Start of Block
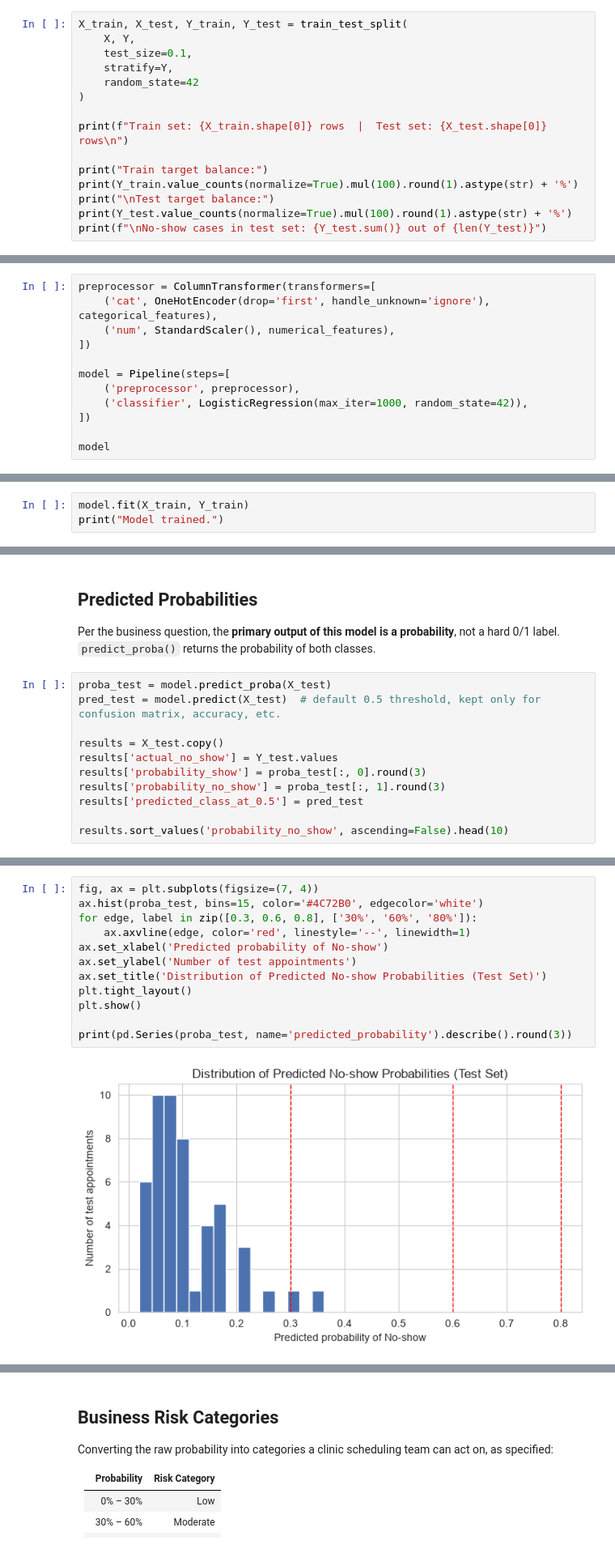
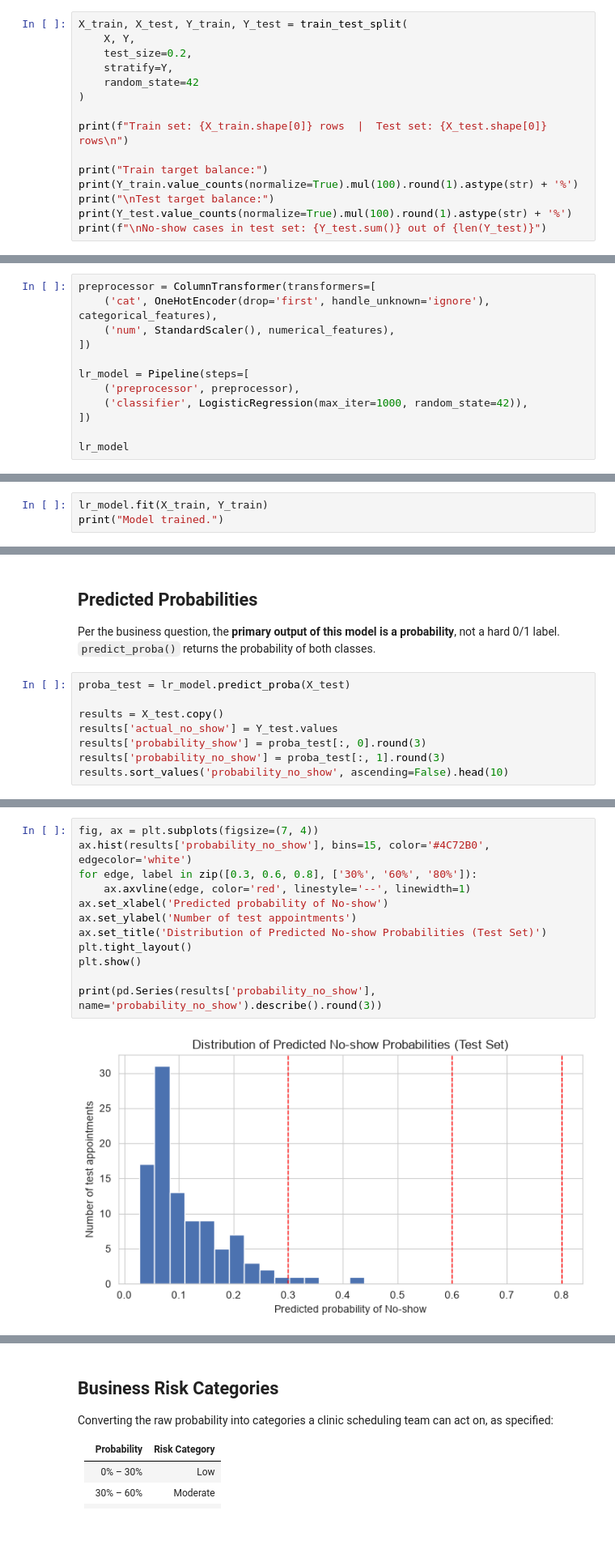
Before and after one commit to NavidulHoque/healthcare_appointment_analysis, a Jupyter notebook: python-analysis/03_predictive_modeling.ipynb, the cells around one changed output, grey strips where cells are left out. Shown at 81% size. Cells and saved outputs as stored; diff of their text form.

```diff
--- a/python-analysis/03_predictive_modeling.ipynb
+++ b/python-analysis/03_predictive_modeling.ipynb
@@ -205,7 +205,7 @@ Splitting is done **before** any encoding or scaling, so the encoder and scaler
 # %%
 X_train, X_test, Y_train, Y_test = train_test_split(
     X, Y,
-    test_size=0.1,
+    test_size=0.2,
     stratify=Y,
     random_state=42
 )
@@ -251,12 +251,12 @@ preprocessor = ColumnTransformer(transformers=[
     ('num', StandardScaler(), numerical_features),
 ])
 
-model = Pipeline(steps=[
+lr_model = Pipeline(steps=[
     ('preprocessor', preprocessor),
     ('classifier', LogisticRegression(max_iter=1000, random_state=42)),
 ])
 
-model
+lr_model
 # %% [output]
 Pipeline(steps=[('preprocessor',
                  ColumnTransformer(transformers=[('cat',
@@ -274,7 +274,7 @@ Pipeline(steps=[('preprocessor',
 # %% [markdown]
 ## Model Training
 # %%
-model.fit(X_train, Y_train)
+lr_model.fit(X_train, Y_train)
 print("Model trained.")
 # %% [output]
 Model trained.
@@ -366,15 +366,12 @@ plt.show()
 Per the business question, the **primary output of this model is a probability**, not a hard
 0/1 label. `predict_proba()` returns the probability of both classes.
 # %%
-proba_test = model.predict_proba(X_test)
-pred_test = model.predict(X_test)  # default 0.5 threshold, kept only for confusion matrix, accuracy, etc.
+proba_test = lr_model.predict_proba(X_test)
 
 results = X_test.copy()
 results['actual_no_show'] = Y_test.values
 results['probability_show'] = proba_test[:, 0].round(3)
 results['probability_no_show'] = proba_test[:, 1].round(3)
-results['predicted_class_at_0.5'] = pred_test
-
 results.sort_values('probability_no_show', ascending=False).head(10)
 # %% [output]
 |  | patient_gender | division | doctor_specialty | month_name | quarter | day_of_week | day_type | patient_age | ... |
@@ -391,14 +388,14 @@ results.sort_values('probability_no_show', ascending=False).head(10)
 # %%
 fig, ax = plt.subplots(figsize=(7, 4))
-ax.hist(proba_test, bins=15, color='#4C72B0', edgecolor='white')
+ax.hist(results['probability_no_show'], bins=15, color='#4C72B0', edgecolor='white')
 for edge, label in zip([0.3, 0.6, 0.8], ['30%', '60%', '80%']):
     ax.axvline(edge, color='red', linestyle='--', linewidth=1)
 ax.set_xlabel('Predicted probability of No-show')
 ax.set_ylabel('Number of test appointments')
 ax.set_title('Distribution of Predicted No-show Probabilities (Test Set)')
 plt.tight_layout()
 plt.show()
 
-print(pd.Series(proba_test, name='predicted_probability').describe().round(3))
+print(pd.Series(results['probability_no_show'], name='probability_no_show').describe().round(3))
 # %% [output]
-[figure, old version]
+[figure, new version]
```
Also changed, not shown: parts of 23 cells of this notebook.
End of Block
**TASK STATEMENT**. Scan the material above for the string "ColumnTransformer", and copy every line where it is found.

**YOUR SOLUTION**.
@@ -251,12 +251,12 @@ preprocessor = ColumnTransformer(transformers=[
                  ColumnTransformer(transformers=[('cat',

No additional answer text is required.